Since End Hunger In Calvert County began a little more than a year ago, schools in Calvert County have been major partners by participating in food drives.
Northern High School’s Key Club and boys soccer team recently joined in, coming together to donate $1,300 to End Hunger earlier this month.
Last September, the soccer team hosted its 14th Annual North Beach 5K Run and One-Mile Fun Walk, which draws more than 150 people each year, and decided to donate a portion of the proceeds to End Hunger, according to a release.
The Key Club donated everything raised during its 1st Annual Co-ed Student-Faculty Volleyball Tournament and had several members volunteer during the 2nd Annual End Hunger In Calvert County Bike Ride.
“The Northern High School Key Club is proud to serve others,” said JoAnne Weiland, the club’s faculty advisor, in the release.
The donation will go towards assisting local families and helping them reach self-sufficiency, EHCC Program Director Robin Brungard said. EHCC clients are working people who are unable to meet their basic needs without the help of food pantries or government assistance, she added.

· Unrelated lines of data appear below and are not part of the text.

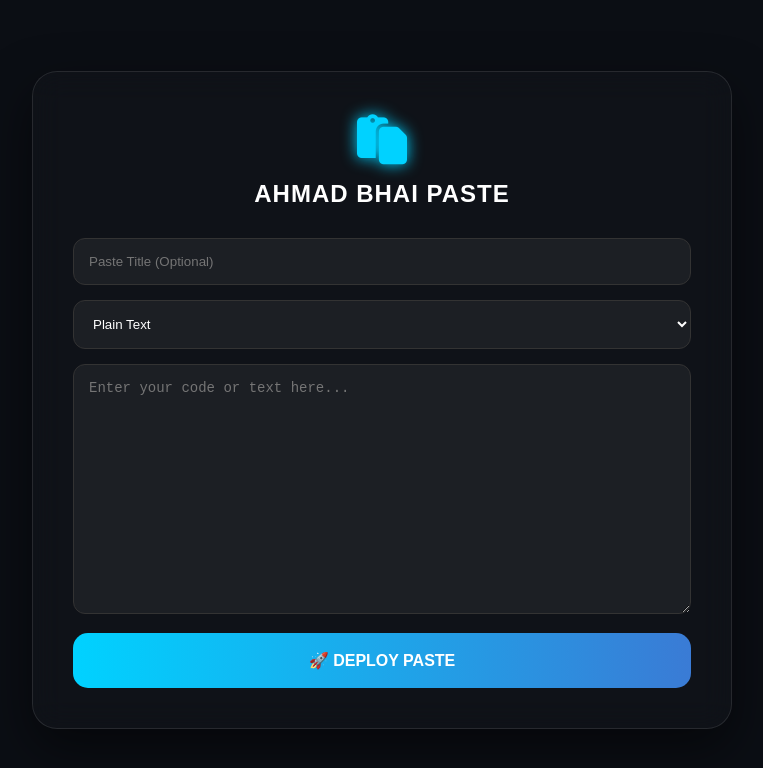
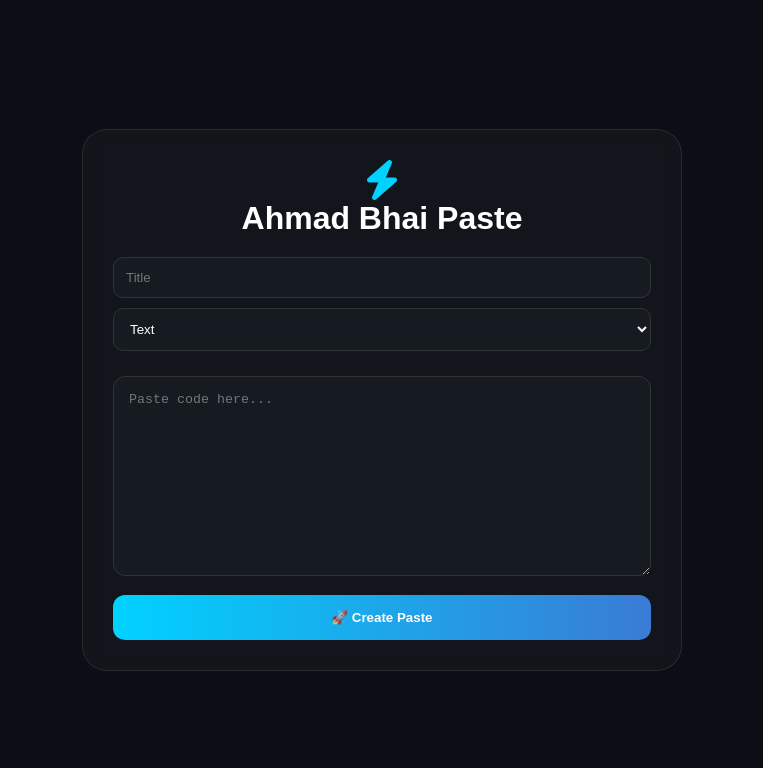
Before and after one commit to ahmad-bhai/ahmad-bhai-paste-bin, a plain HTML site: page index.html in a window 1280 px wide. Shown: the whole page, without its empty margins (258-1021 px from the left). Drawn offline with Linux system fonts and the light colour scheme.

Commit message:
Update index.html

```diff
--- a/index.html
+++ b/index.html
@@ -3,111 +3,76 @@
 <head>
     <meta charset="UTF-8">
     <meta name="viewport" content="width=device-width, initial-scale=1.0">
-    <title>Ahmad Bhai - Pro Pastebin</title>
+    <title>Ahmad Bhai | Paste Bin</title>
     <link rel="stylesheet" href="https://cdnjs.cloudflare.com/ajax/libs/font-awesome/6.4.0/css/all.min.css">
     <style>
-        :root { --neon: #00d2ff; --dark: #0b0e14; }
+        :root { --neon: #00d2ff; --bg: #0b0e14; }
         * { margin:0; padding:0; box-sizing:border-box; font-family:'Poppins', sans-serif; }
-        body { background: var(--dark); color: white; display: flex; justify-content: center; align-items: center; min-height: 100vh; padding: 20px; }
-
-        .card {
-            width: 100%; max-width: 700px; background: rgba(255,255,255,0.02);
-            padding: 40px; border-radius: 25px; border: 1px solid rgba(255,255,255,0.1);
-            backdrop-filter: blur(15px); box-shadow: 0 20px 50px rgba(0,0,0,0.5);
-        }
-
-        .logo { font-size: 50px; color: var(--neon); text-shadow: 0 0 15px var(--neon); margin-bottom: 10px; }
-        h1 { font-size: 24px; margin-bottom: 30px; letter-spacing: 1px; }
-
-        input, select, textarea {
-            width: 100%; background: rgba(255,255,255,0.05); border: 1px solid #333;
-            color: white; padding: 15px; border-radius: 12px; margin-bottom: 15px; outline: none; transition: 0.3s;
-        }
-        input:focus, textarea:focus { border-color: var(--neon); box-shadow: 0 0 10px rgba(0, 210, 255, 0.2); }
-
-        textarea { height: 250px; font-family: 'Courier New', monospace; font-size: 14px; }
-
-        .btn {
-            width: 100%; background: linear-gradient(90deg, #00d2ff, #3a7bd5);
-            color: white; border: none; padding: 18px; border-radius: 15px;
-            font-weight: 700; cursor: pointer; transition: 0.3s; font-size: 16px;
-        }
-        .btn:hover { transform: scale(1.02); box-shadow: 0 10px 20px rgba(0, 210, 255, 0.3); }
-
-        .output {
-            margin-top: 25px; display: none; background: rgba(0, 210, 255, 0.1);
-            padding: 15px; border-radius: 12px; border: 1px border var(--neon);
-            animation: fadeIn 0.5s ease;
-        }
-        #resLink { color: var(--neon); font-weight: bold; word-break: break-all; }
-
-        @keyframes fadeIn { from { opacity: 0; } to { opacity: 1; } }
+        body { background: var(--bg); color: white; display: flex; justify-content: center; align-items: center; min-height: 100vh; padding: 20px; }
+        .card { width: 100%; max-width: 600px; background: rgba(255,255,255,0.03); padding: 30px; border-radius: 25px; border: 1px solid rgba(255,255,255,0.1); backdrop-filter: blur(10px); text-align: center; }
+        textarea { width: 100%; height: 200px; background: #161b22; border: 1px solid #333; color: #00ff00; padding: 15px; border-radius: 12px; margin: 15px 0; font-family: monospace; outline: none; }
+        input, select { width: 100%; background: #161b22; border: 1px solid #333; color: white; padding: 12px; border-radius: 10px; margin-bottom: 10px; outline: none; }
+        .btn { width: 100%; background: linear-gradient(90deg, #00d2ff, #3a7bd5); color: white; border: none; padding: 15px; border-radius: 12px; font-weight: bold; cursor: pointer; }
+        .res-box { margin-top: 20px; padding: 15px; background: rgba(0,255,0,0.1); border: 1px solid #00ff00; border-radius: 10px; display: none; }
+        #toast { position: fixed; bottom: -50px; left: 50%; transform: translateX(-50%); background: #ff4757; color: white; padding: 10px 20px; border-radius: 20px; transition: 0.5s; }
+        #toast.show { bottom: 20px; }
     </style>
 </head>
 <body>
 
 <div class="card">
-    <center>
-        <div class="logo"><i class="fa-solid fa-paste"></i></div>
-        <h1>AHMAD BHAI PASTE</h1>
-    </center>
+    <i class="fa-solid fa-bolt" style="font-size: 40px; color: var(--neon);"></i>
+    <h1 style="margin-bottom: 20px;">Ahmad Bhai Paste</h1>
 
-    <input type="text" id="pTitle" placeholder="Paste Title (Optional)">
+    <input type="text" id="t" placeholder="Title">
+    <select id="f">
+        <option value="text">Text</option>
+        <option value="javascript">JavaScript</option>
+    </select>
+    <textarea id="c" placeholder="Paste code here..."></textarea>
 
-    <select id="pFormat">
-        <option value="text">Plain Text</option>
-        <option value="javascript">JavaScript</option>
-        <option value="php">PHP</option>
-        <option value="python">Python</option>
-        <option value="html5">HTML</option>
-    </select>
+    <button class="btn" id="b" onclick="go()">🚀 Create Paste</button>
 
-    <textarea id="pCode" placeholder="Enter your code or text here..."></textarea>
-
-    <button class="btn" id="subBtn" onclick="sendPaste()">🚀 DEPLOY PASTE</button>
-
-    <div class="output" id="outBox">
-        <p style="font-size: 13px; margin-bottom: 5px;">✅ Generated Link:</p>
-        <a href="#" id="resLink" target="_blank"></a>
+    <div class="res-box" id="rb">
+        <p style="font-size: 12px;">Link Generated:</p>
+        <a href="#" id="rl" target="_blank" style="color: var(--neon); font-weight: bold;"></a>
     </div>
 </div>
 
+<div id="toast">Error Notification</div>
+
 <script>
-    async function sendPaste() {
-        const btn = document.getElementById('subBtn');
-        const code = document.getElementById('pCode').value;
-        const title = document.getElementById('pTitle').value;
-        const format = document.getElementById('pFormat').value;
-
-        if(!code) return alert("Kuch likho toh sahi, Bhai!");
+    async function go() {
+        const btn = document.getElementById('b');
+        const code = document.getElementById('c').value;
+        if(!code) return msg("⚠️ Write something!");
 
         btn.disabled = true;
-        btn.innerHTML = '<i class="fa-solid fa-spinner fa-spin"></i> Processing...';
+        btn.innerText = "⏳ Processing...";
 
         try {
             const res = await fetch('/api/paste', {
                 method: 'POST',
                 headers: { 'Content-Type': 'application/json' },
-                body: JSON.stringify({ code, title, format })
+                body: JSON.stringify({ code, title: document.getElementById('t').value, format: document.getElementById('f').value })
             });
-
             const data = await res.json();
-
             if(data.success) {
-                document.getElementById('outBox').style.display = 'block';
-                document.getElementById('resLink').href = data.url;
-                document.getElementById('resLink').innerText = data.url;
-                btn.innerHTML = '✅ SUCCESS';
+                document.getElementById('rb').style.display = 'block';
+                document.getElementById('rl').innerText = data.url;
+                document.getElementById('rl').href = data.url;
+                btn.innerText = "✅ Done";
             } else {
-                alert("Error: " + data.message);
-                btn.innerHTML = '🚀 DEPLOY PASTE';
-                btn.disabled = false;
+                msg("❌ " + data.message);
+                reset(btn);
             }
         } catch (e) {
-            alert("Connection Failed!");
-            btn.disabled = false;
+            msg("❌ Server Connection Error!");
+            reset(btn);
         }
     }
+    function msg(m) { const t = document.getElementById('toast'); t.innerText = m; t.classList.add('show'); setTimeout(()=>t.classList.remove('show'), 3000); }
+    function reset(b) { b.disabled = false; b.innerText = "🚀 Create Paste"; }
 </script>
 </body>
 </html>
```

“The students in Northern’s Key Club and soccer team get it,” EHCC Chairman Rev. Robert P. Hahn said in the release. “They understand that many of the kids they sit in class with, walk down the hall with, and eat lunch in the cafeteria with, are the same people they have now reached out and helped. What they have done is the epitome of what End Hunger In Calvert County stands for neighbor helping neighbor.”
Brungard said that one of the biggest challenges EHCC had from its beginning was getting people to realize that poverty was a problem in Calvert, one of the nation’s wealthiest counties. More than a year later, awareness and donations are up, she said.
“And we can always use more,” Brungard added. “We have not received so many donations that we don’t know what to do with them.”